Yet there I was, shivering cold in a 5 millimeter wetsuit in February, drift diving in the blue open ocean to try to intercept migrating hammerhead sharks on the westernmost Japanese island, close to Taiwan.

In the weeks leading up to this trip, the anticipation was palpable.  I was cutting my excitement with a knife & spreading it onto toast for breakfast every morning.

  1. Leg 1:  After work on a Wednesday night, to my local train station.
  2. Leg 2:  Bus to Haneda Airport.
  3. Leg 3:  Flight to Naha, Okinawa.
  4. Leg 4:  Flight to Yonaguni Island, Okinawa the next day.
  5. Leg 5:  Pickup in cold, rainy paradise by the dive shop van.
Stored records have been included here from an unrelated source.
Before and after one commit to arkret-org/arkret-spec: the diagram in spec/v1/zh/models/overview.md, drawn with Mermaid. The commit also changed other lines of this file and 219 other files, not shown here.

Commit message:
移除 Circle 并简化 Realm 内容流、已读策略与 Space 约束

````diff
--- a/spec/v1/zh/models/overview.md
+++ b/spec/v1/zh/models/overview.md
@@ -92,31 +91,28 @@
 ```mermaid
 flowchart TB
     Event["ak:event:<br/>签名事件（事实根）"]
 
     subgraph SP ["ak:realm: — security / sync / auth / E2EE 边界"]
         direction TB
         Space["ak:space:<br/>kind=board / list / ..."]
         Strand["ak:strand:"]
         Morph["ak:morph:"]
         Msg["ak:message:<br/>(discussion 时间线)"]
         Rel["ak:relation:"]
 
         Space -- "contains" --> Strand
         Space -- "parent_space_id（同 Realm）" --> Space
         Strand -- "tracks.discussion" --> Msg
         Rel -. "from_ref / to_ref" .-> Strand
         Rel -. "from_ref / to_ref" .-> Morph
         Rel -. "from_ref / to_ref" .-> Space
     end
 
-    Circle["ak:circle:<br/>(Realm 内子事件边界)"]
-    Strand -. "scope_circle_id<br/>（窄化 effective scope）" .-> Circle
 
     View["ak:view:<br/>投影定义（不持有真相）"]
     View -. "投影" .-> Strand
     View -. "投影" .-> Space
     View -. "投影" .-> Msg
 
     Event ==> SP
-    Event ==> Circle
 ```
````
I was nervous that I wouldn’t make it to the train station in time to catch the bus to the airport.  I was nervous that the bus would get stuck in traffic, & I’d miss my flight.  At Naha Airport, there were announcements & signs telling us that our small plane to Yonaguni would be rerouted to Ishigaki Island or Miyako Island if the winds were too strong.  I’ve never paid so much attention to the flight crew’s safety brief, & you best believe that I read every English word of the in-seat safety card.  Take-off!  When our little plane landed, strong winds & all, on the oceanfront runway of little Yonaguni Island, I felt every good piece of karma that I’ve ever released into the universe coming back to me.  Namaste.

To Sou Wes dive shop!
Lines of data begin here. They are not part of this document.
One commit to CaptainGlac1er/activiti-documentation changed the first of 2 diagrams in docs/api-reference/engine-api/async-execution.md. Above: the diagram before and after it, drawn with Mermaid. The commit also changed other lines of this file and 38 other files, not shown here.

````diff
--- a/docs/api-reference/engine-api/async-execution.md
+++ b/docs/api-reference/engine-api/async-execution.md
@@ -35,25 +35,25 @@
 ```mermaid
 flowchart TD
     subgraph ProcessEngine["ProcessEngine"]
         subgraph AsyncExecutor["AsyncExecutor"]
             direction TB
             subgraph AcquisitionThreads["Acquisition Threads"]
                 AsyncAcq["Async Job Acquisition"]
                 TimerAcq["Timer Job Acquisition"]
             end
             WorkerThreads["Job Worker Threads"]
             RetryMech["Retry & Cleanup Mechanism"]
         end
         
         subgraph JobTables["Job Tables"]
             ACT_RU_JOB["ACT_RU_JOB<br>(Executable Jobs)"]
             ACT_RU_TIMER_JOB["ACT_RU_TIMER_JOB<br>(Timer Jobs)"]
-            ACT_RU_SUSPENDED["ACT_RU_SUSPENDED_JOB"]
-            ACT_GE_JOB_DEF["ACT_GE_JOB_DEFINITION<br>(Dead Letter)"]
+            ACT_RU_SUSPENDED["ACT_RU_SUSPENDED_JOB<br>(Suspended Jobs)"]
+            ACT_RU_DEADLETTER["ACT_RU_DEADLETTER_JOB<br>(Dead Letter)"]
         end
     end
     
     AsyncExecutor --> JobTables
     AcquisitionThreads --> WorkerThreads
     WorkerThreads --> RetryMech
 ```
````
Sou Wes runs a top notch operation.  Herding us diving sheep from shop, to dock, to blue water dive, back to shop, repeat, repeat, repeat for 4 straight days.

I could really get used to this hammerhead searching, blue water drift diving routine.  The hammers come every winter, with the strong currents.  To find them, we followed our trusty guides, usually Toyo-san & Mar-san, expert hammerhead searcher extraordinaires.  The routine seemed simple enough:  The boat would drive about 15 minutes or so to a potential hammerhead sighting spot (“Hammerhead Point”), then we divers would backroll into the water, drift in the current at 10 meters, watch our dive guide below at 25-30 meters, & swim furiously down towards him whenever he shook his bright yellow light–our signal that hammerheads were a-lurking.  This didn’t happen during every dive, but when it did, the rush was real.  We’d kick our fins as fast as we could, establish buoyancy before plunging too deep into the abyss (& before feeling too much nitrogen narcosis), focus our eyes like laser beams onto the invisible line protruding from the guide’s arm to wherever he was pointing, then look…  & look…  & enjoy.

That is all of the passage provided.